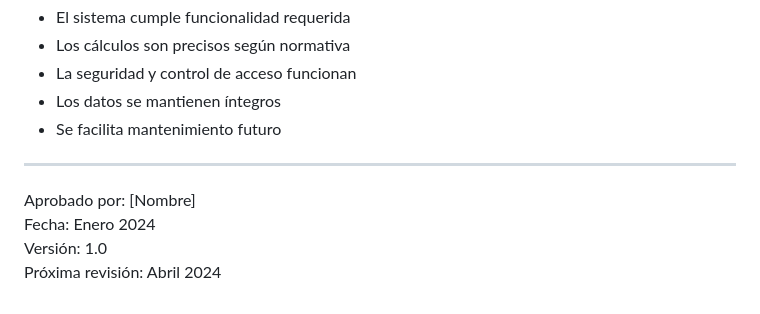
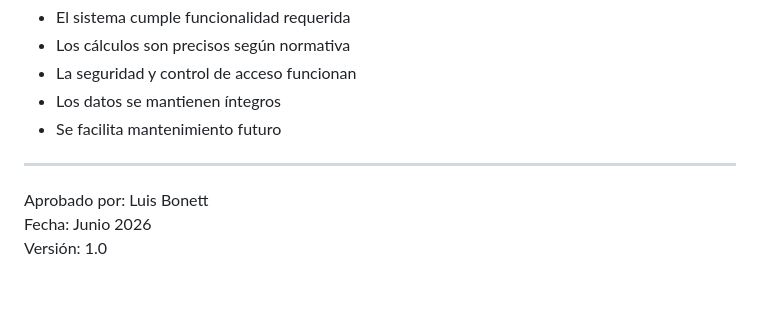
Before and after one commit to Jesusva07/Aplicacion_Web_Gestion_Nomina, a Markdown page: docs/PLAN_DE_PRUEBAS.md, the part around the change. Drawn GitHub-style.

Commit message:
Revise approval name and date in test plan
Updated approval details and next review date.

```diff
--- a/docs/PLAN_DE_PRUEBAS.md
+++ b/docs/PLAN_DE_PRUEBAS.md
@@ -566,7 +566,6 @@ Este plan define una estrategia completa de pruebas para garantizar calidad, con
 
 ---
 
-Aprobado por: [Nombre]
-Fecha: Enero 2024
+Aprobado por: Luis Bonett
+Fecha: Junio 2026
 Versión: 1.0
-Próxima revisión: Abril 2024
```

= = =

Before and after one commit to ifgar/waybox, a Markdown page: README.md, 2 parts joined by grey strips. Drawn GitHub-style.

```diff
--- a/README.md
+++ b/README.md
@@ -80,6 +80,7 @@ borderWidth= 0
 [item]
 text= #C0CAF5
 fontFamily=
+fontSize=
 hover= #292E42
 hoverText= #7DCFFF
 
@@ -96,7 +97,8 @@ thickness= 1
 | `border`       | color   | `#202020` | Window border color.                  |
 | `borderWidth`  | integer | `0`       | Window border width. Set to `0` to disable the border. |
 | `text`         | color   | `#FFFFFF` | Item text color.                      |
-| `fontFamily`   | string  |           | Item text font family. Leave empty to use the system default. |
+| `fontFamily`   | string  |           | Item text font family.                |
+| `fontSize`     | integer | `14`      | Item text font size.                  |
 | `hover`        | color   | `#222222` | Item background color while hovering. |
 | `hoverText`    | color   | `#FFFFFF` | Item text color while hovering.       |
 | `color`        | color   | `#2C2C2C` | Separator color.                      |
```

= = =

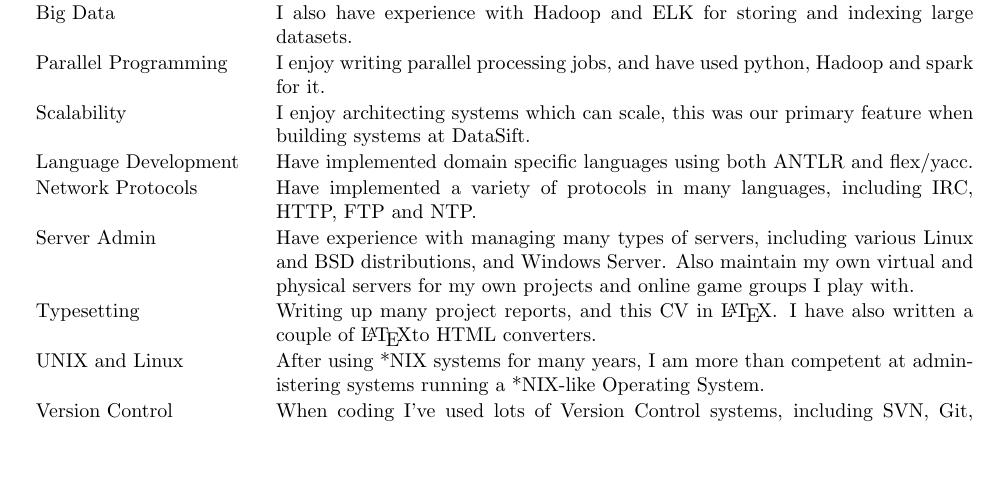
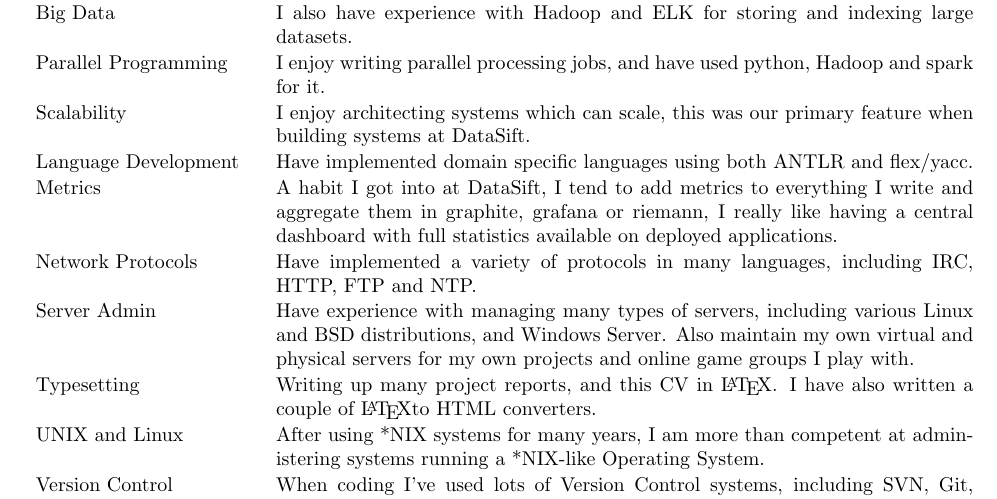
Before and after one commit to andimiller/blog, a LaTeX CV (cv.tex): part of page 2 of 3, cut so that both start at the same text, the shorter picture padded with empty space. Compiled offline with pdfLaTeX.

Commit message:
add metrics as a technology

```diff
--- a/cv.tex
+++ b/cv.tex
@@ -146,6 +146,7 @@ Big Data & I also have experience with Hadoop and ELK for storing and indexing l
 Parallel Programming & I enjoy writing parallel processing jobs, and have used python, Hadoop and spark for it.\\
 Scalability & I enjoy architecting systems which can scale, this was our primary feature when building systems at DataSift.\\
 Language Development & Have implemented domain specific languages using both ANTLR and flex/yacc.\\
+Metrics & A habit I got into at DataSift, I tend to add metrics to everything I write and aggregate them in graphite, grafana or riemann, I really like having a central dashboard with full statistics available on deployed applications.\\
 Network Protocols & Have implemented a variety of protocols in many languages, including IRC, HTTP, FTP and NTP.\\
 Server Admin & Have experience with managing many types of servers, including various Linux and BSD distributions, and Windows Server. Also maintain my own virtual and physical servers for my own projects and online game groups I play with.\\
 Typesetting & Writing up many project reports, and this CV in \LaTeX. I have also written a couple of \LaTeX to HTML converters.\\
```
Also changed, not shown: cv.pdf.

= = =

▸ WORK REQUIRED
Once you have identified the lines above that contain "README", copy each of them.

▸ OUTPUT OF THE EXERCISE
Before and after one commit to ifgar/waybox, a Markdown page: README.md, 2 parts joined by grey strips. Drawn GitHub-style.
--- a/README.md
+++ b/README.md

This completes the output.